Nao – I did CBT-I for 2 months twice and during that time I averaged 2 bad nights and 5 good nights a week. I made good progress with CBT, but always felt that my underlying anxiety was still there. During that time I heard about another therapy called ACT and read The Sleep Book by Dr. Guy Meadows. This therapy goes to the root of insomnia by dealing with the anxiety directly. I switched to ACT and when I finally understood how to do and committed myself fully to it, I recovered amazing in less than two weeks. There are some other people trying it out now on the thread “Support Group for People doing SR.” This therapy might help to reduce your anxiety so that you won’t keep having these relapses.August 18, 2019 at 9:53 pm #31492

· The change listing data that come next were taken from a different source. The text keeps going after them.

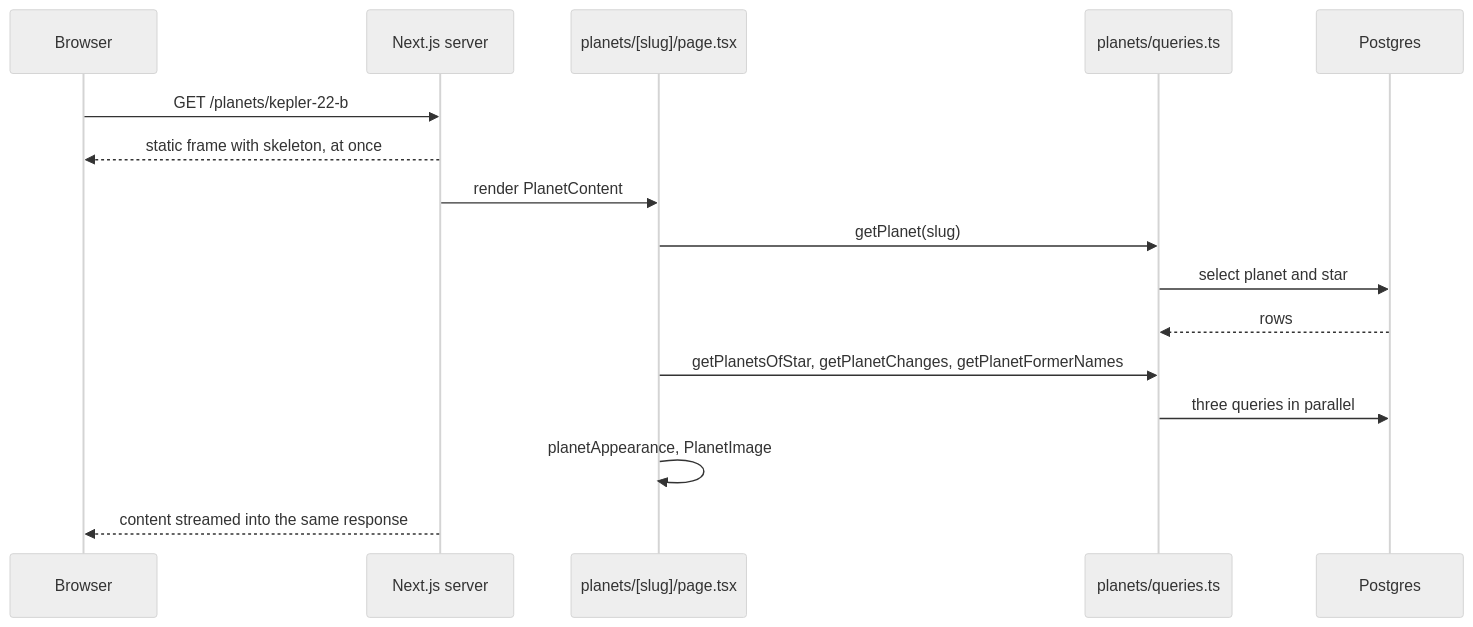
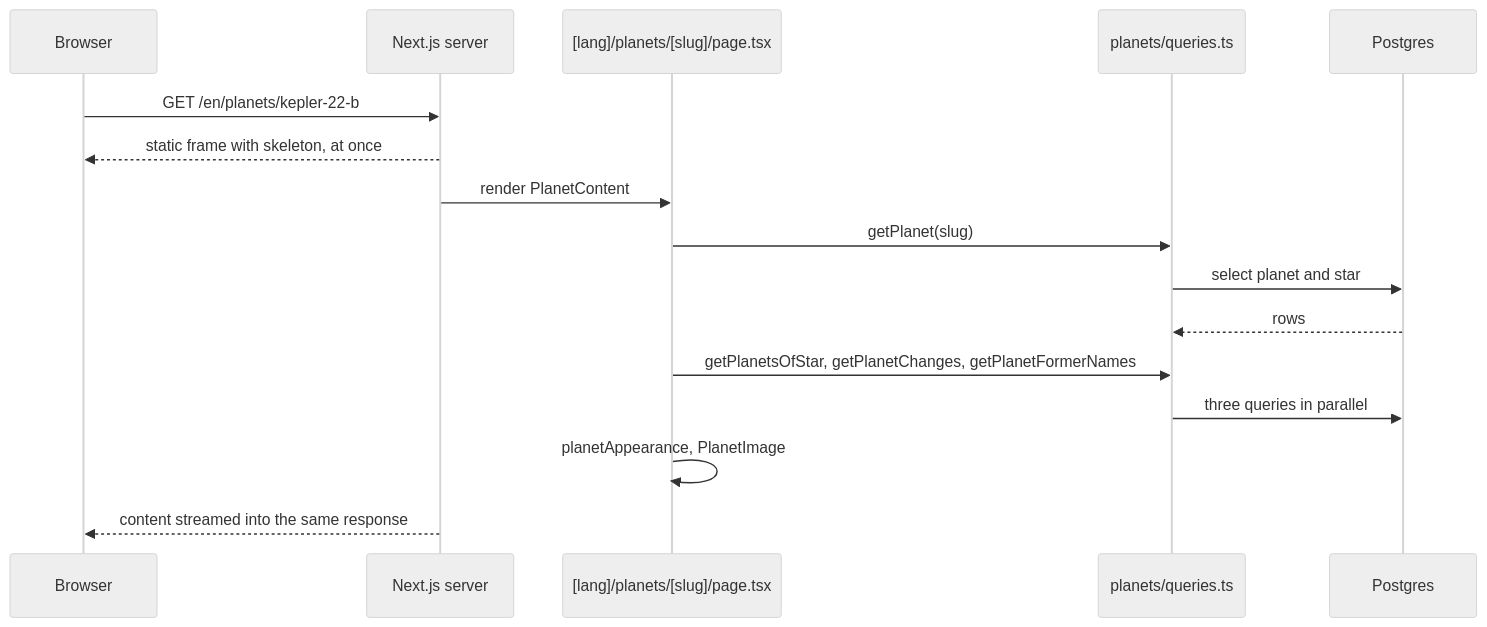
Before and after one commit to tomdevtech/ExoFinder: the eighth of 13 diagrams in docs/ARCHITECTURE.md, drawn with Mermaid (neutral theme). The commit also changed other lines of this file and 123 other files, not shown here.

````diff
--- a/docs/ARCHITECTURE.md
+++ b/docs/ARCHITECTURE.md
@@ -429,19 +440,19 @@
 ```mermaid
 sequenceDiagram
     participant B as Browser
     participant N as Next.js server
-    participant P as planets/[slug]/page.tsx
+    participant P as [lang]/planets/[slug]/page.tsx
     participant Q as planets/queries.ts
     participant DB as Postgres
 
-    B->>N: GET /planets/kepler-22-b
+    B->>N: GET /en/planets/kepler-22-b
     N-->>B: static frame with skeleton, at once
     N->>P: render PlanetContent
     P->>Q: getPlanet(slug)
     Q->>DB: select planet and star
     DB-->>Q: rows
     P->>Q: getPlanetsOfStar, getPlanetChanges, getPlanetFormerNames
     Q->>DB: three queries in parallel
     P->>P: planetAppearance, PlanetImage
     N-->>B: content streamed into the same response
 ```
````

Deb – Could you explain in broad strokes, what ACT is about?
From what I gather, I think my sleep doc is about to have me go through that. Last week she told me to stop logging and that we would work on mindfulness this week.
For anyone who read my word wall – I did put everything on pause and my sleep returned to a solid 5-6. I found out I had been waking around 1:30 and struggling for 5 nights straight. So I’m in a better place than I was a week ago.August 18, 2019 at 11:56 pm #31495
In broad strokes ACT works to reduce sleep anxiety so that you learn to relax in bed. You give up “struggling” to fall asleep and learn to accept and make peace with whatever happens using mindfulness and welcoming techniques. As your mind gets out of the way your body takes over and you naturally fall asleep. The best resource on this is The Sleep Book by Dr. Guy Meadows.